There are 250,000 Italians in London, give or take. It’s not a “merging amalgamated” community, but it is nevertheless an audience to be reckoned with. Three years ago, an enterprising journalist from Pietrasanta, Tuscany, gave the city’s Italian a voice by founding London One Radio, the only Italian radio in the United Kingdom. Now well established, cherished by Italian entrepreneurs and institutions, the official Italian radio in London intrigues national broadcasters RAI and BBC. After all, you don’t often find a director of a radio station with a university degree in nuclear physics and years of experience as a researcher at CERN in Geneva. Now, in his cosy London studio Filippo Baglini is as happy as one can be.
“I have always had a fondness for Great Britain and a soft spot for communication: science and communication share the same roots, searching for facts to keep in touch with nature and people. I studied in Pisa and Galileo, the first “scientist communicator”, has always been my hero. Quickly followed by Guglielmo Marconi, another misunderstood genius in his own country, and another sad example of ‘brain drain’ from Italy.”
Indeed, Marconi’s picture is proudly framed on the wall of Baglini’s studio and he was recently featured in a recent video production by the radio station.

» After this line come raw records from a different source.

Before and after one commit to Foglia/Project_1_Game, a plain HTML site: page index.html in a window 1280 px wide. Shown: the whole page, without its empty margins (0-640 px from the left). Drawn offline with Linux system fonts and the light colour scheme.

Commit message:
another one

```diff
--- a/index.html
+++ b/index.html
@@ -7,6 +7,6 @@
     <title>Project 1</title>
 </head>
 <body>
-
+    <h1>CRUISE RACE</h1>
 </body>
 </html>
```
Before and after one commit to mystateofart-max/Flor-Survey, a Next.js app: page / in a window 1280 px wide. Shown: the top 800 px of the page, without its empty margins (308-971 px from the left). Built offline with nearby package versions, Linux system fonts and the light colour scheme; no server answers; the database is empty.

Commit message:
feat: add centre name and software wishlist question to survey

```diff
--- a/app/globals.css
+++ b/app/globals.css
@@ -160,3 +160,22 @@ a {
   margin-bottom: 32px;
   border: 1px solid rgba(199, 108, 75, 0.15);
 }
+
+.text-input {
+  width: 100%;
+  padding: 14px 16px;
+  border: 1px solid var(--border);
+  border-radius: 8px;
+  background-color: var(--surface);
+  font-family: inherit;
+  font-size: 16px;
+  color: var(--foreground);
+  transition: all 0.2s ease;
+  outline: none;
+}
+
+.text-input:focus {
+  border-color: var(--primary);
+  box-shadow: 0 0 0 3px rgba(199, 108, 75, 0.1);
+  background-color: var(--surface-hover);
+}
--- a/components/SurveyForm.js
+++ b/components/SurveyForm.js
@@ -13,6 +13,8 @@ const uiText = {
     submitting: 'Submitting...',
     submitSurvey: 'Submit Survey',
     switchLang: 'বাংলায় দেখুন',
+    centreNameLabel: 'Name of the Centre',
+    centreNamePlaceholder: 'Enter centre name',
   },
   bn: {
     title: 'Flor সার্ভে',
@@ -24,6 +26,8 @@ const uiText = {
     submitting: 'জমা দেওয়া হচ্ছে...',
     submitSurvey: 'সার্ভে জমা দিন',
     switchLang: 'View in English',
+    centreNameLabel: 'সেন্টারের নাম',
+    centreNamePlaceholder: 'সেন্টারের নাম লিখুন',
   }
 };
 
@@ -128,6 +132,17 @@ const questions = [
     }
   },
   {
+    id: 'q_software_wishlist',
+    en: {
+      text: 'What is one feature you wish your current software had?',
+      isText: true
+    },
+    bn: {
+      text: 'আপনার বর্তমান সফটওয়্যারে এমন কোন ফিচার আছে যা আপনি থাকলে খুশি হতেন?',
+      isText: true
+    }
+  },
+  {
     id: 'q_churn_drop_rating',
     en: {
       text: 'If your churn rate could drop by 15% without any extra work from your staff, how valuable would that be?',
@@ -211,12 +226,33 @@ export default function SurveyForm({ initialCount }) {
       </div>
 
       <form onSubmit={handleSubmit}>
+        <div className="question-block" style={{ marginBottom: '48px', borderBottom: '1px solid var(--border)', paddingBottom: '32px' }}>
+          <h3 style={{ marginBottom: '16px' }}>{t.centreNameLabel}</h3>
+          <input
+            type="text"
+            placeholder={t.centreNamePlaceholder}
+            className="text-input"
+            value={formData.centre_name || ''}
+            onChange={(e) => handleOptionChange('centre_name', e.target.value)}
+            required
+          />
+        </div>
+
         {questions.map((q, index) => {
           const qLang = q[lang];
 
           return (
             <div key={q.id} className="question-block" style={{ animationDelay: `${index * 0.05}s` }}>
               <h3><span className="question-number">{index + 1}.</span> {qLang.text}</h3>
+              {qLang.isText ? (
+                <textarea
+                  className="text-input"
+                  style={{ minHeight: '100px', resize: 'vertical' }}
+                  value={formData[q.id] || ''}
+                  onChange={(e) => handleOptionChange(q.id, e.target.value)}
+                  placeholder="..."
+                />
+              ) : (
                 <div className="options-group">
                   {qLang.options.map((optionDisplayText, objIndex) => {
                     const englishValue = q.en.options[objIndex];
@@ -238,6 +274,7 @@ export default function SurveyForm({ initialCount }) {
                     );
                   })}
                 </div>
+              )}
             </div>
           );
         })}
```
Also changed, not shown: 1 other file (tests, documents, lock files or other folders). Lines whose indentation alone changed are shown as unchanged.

“We have just finished a documentary about Marconi’s life, with TV director Fabio Cosci, focusing on the lesser-known side of the story. We interviewed his daughter Elettra in Rome and the director of the Marconi Museum in Chelmsford, but we especially concentrated on Coltano, a small town close to San Rossore nature park, near Pisa. It’s where Ferdinando I de’ Medici built a hunting lodge and where Marconi created the first Italian long-wave radio station, inaugurated by him in 1911, which became the most important radio centre in Italy.”
Now overrun with weeds and left derelict, the villa stands a ruin in the forest. It took a Pisan immigrant in London to draw attention to a forgotten treasure.
“I am glad that our documentary shocked Tuscan institutions into developing restoration projects in Coltano. The docu will be shown on the BBC soon and we’ll be talking about it on air at London One Radio, of course. One of our goals is to ‘rescue’ and promote Italian culture.”
Many distinguished guests say their piece into London One Radio’s microphones, Ennio Morricone first and foremost. The composer’s interview and music boosted the radio station’s success, which is musically oriented, hosting the likes of established musicians such as Zucchero as well as young, up-and-coming talented musicians. These guests draw in the numbers, but the priority of the Italian radio in London is actually to give practical advice to Italians in London or to Italians who plan on moving to the UK capital.
“The London clock ticks with challenges and only tenacious people survive here, but there’s also a wealth of opportunities. You’ve got to be quick to grab them and remember that whatever you’re good at, there is always someone who does it better, so never lower your guard and never lose confidence. I started from zero, working in the kitchen of a restaurant, before gradually working myself up to achieve my goals.”
Baglini runs an eclectic station, giving equal space to creativity and competitions, job opportunities and warning against scams, while also welcoming press releases from the Italian Embassy and the Italian Institute of Culture. With Brexit looming, is Radio One London sought after by politicians, too?
“My radio is not politically oriented and is not aligned with any party, but as life is politically involved in its essence, I am keen on building up political awareness among my audience, so I frequently host debates among government representatives and the opposition. It is gratifying that the radio is followed more and more by Italians in Italy and around the world. Our web radio is now working around the clock. We have 15 young British and Italian collaborators, we boast the Patronage of the Italian Consulate and have the support of the Fiorentini nel Mondo Association.”
Which made me wonder if Baglini misses Tuscany at all?
“I can’t forget Tuscany and the Versilian accent will remain in my heart like an old poem, as Carducci put it. It will never get lost, but my priority now is connecting with the world, or even better, communicating with people: feeling united by the same passion to create radio bridges, like in Marconi’s mind.”